## [Work task]
In the records that follow, find each line with the word "team" and copy it.

[Revision tracking records]
════

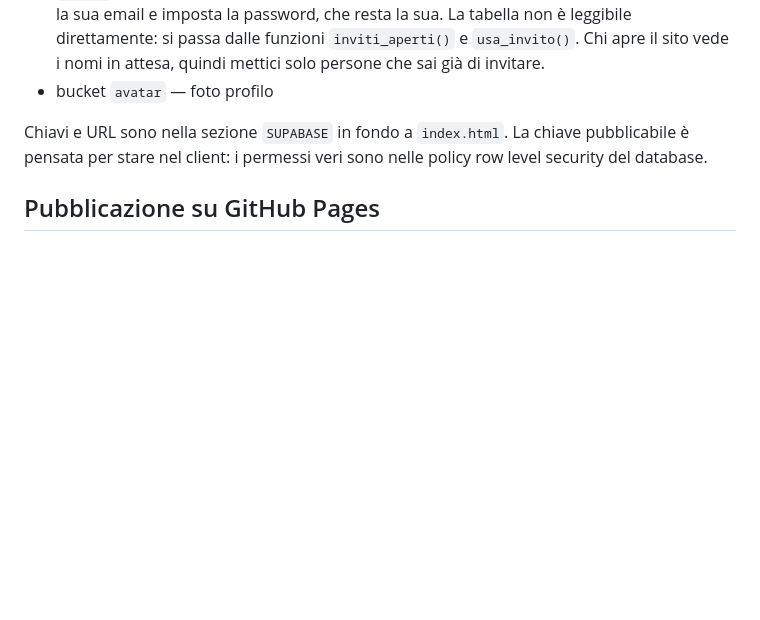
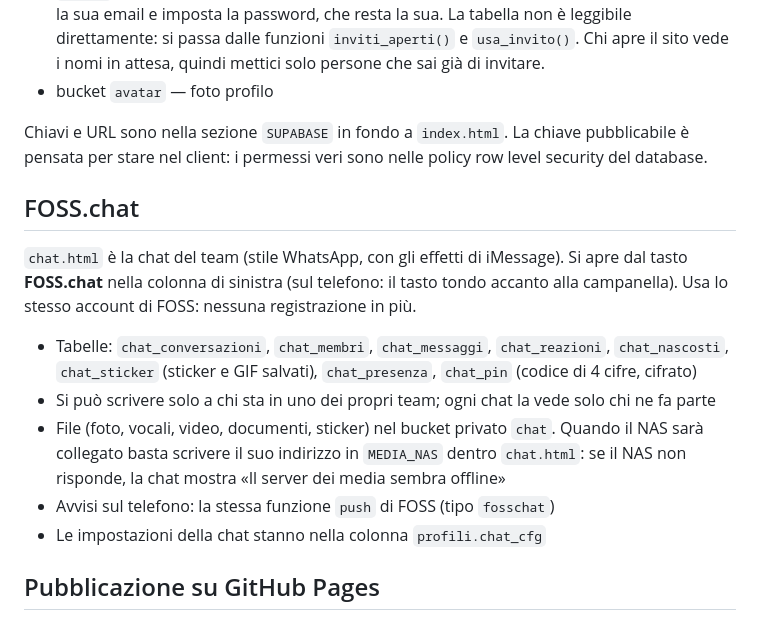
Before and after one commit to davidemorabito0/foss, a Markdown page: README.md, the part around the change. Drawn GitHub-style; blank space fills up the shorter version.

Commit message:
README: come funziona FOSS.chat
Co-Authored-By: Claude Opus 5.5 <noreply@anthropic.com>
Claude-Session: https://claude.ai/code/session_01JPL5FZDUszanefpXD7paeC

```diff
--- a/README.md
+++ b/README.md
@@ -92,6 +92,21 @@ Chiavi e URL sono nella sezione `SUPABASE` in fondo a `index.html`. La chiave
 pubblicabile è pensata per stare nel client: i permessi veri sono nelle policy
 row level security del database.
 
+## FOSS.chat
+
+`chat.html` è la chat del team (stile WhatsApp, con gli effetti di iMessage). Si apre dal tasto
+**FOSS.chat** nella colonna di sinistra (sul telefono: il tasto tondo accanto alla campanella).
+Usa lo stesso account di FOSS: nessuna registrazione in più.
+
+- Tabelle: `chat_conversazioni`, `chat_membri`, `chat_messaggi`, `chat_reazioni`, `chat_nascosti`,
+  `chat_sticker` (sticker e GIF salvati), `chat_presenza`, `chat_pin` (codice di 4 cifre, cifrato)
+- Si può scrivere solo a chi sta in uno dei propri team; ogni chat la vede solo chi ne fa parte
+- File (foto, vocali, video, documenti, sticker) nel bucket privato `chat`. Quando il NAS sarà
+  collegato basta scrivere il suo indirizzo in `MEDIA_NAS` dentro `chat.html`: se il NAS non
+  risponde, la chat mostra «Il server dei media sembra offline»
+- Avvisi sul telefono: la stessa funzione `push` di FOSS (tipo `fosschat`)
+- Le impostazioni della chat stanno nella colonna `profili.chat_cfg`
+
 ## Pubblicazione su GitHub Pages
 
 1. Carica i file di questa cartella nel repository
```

════

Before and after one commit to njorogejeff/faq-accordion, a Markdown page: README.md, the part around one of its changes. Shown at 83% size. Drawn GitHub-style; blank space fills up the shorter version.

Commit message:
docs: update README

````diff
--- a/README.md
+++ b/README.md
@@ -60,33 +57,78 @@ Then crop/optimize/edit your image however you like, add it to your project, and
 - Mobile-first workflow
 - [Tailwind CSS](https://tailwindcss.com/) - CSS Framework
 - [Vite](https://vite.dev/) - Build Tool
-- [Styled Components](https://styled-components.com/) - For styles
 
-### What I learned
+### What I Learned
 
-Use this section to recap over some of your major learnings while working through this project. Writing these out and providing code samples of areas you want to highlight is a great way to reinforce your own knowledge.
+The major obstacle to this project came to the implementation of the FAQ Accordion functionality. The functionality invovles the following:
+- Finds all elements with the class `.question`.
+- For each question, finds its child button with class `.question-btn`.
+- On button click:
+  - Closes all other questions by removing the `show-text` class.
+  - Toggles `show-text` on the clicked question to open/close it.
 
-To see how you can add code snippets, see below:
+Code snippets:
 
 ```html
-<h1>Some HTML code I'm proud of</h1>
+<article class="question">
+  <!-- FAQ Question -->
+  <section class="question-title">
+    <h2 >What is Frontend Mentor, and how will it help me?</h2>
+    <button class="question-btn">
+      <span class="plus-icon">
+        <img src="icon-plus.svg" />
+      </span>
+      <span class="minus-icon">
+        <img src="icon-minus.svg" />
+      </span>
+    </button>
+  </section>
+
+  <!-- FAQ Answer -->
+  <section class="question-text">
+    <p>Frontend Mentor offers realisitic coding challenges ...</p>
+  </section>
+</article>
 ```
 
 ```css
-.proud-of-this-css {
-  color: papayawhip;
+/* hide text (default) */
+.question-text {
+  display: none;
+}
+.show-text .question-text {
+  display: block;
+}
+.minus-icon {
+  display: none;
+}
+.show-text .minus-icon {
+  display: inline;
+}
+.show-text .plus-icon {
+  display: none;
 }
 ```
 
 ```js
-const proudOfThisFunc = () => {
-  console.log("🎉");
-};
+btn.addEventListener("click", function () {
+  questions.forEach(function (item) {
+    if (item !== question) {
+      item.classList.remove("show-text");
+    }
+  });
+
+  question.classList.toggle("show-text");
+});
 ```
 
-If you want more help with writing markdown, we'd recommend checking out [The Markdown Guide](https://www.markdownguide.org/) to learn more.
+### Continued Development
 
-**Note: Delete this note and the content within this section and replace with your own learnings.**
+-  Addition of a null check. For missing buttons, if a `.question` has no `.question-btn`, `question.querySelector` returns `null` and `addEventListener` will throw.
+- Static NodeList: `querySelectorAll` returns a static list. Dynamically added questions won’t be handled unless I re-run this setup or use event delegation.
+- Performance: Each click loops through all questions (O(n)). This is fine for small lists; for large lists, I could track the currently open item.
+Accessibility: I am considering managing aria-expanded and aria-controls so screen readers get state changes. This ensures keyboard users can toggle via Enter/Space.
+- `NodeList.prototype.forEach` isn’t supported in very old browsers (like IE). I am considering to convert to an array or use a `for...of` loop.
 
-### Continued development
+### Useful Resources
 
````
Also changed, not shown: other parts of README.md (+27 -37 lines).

════

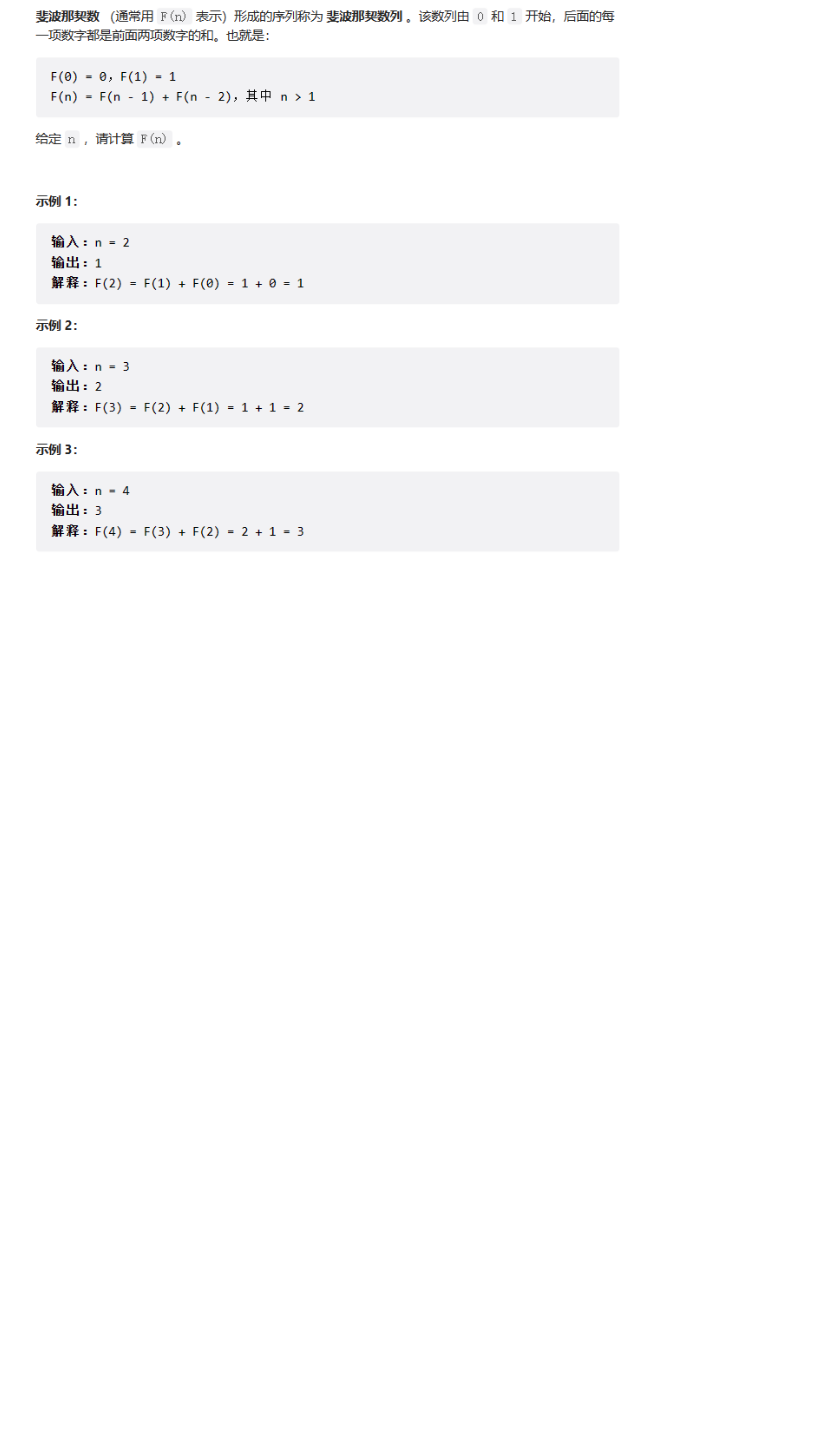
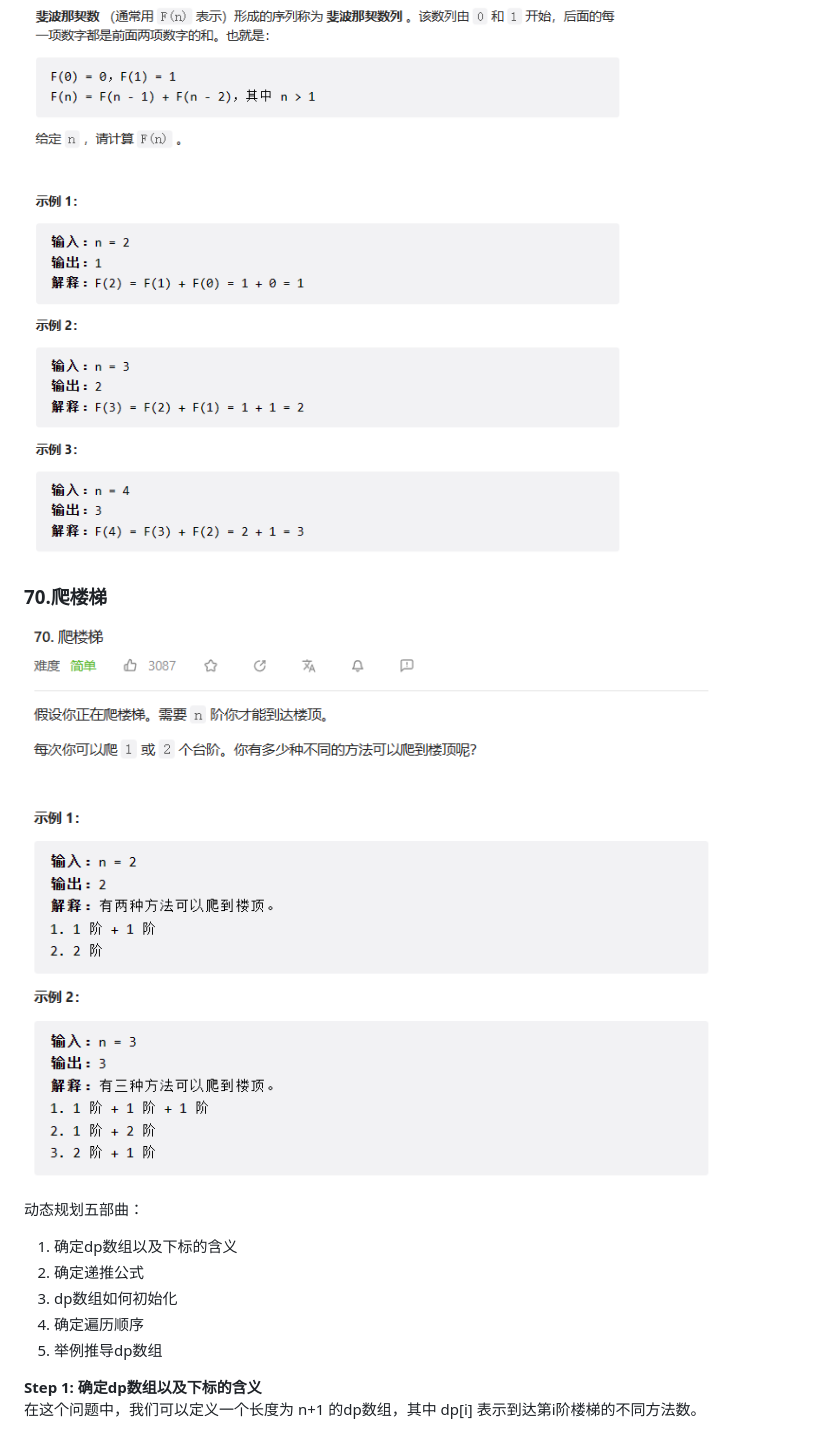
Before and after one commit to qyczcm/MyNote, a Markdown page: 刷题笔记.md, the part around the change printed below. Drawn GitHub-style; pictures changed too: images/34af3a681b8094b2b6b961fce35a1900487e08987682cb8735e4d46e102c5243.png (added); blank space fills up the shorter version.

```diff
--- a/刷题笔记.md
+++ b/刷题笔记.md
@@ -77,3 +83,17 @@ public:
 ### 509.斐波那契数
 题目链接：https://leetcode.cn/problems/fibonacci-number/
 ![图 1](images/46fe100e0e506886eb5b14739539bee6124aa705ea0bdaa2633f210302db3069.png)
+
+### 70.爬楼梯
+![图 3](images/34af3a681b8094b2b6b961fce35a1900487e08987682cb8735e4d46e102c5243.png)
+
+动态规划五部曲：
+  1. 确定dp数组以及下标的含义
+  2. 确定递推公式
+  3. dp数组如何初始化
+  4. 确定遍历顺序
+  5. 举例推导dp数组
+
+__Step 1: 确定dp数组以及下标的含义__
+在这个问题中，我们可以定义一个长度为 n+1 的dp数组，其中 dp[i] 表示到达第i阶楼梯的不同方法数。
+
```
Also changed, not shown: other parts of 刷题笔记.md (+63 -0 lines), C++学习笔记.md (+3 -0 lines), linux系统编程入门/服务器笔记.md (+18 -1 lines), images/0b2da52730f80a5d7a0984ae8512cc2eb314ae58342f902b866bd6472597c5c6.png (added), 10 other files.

════

## [Solution to the exercise]
+`chat.html` è la chat del team (stile WhatsApp, con gli effetti di iMessage). Si apre dal tasto
+- Si può scrivere solo a chi sta in uno dei propri team; ogni chat la vede solo chi ne fa parte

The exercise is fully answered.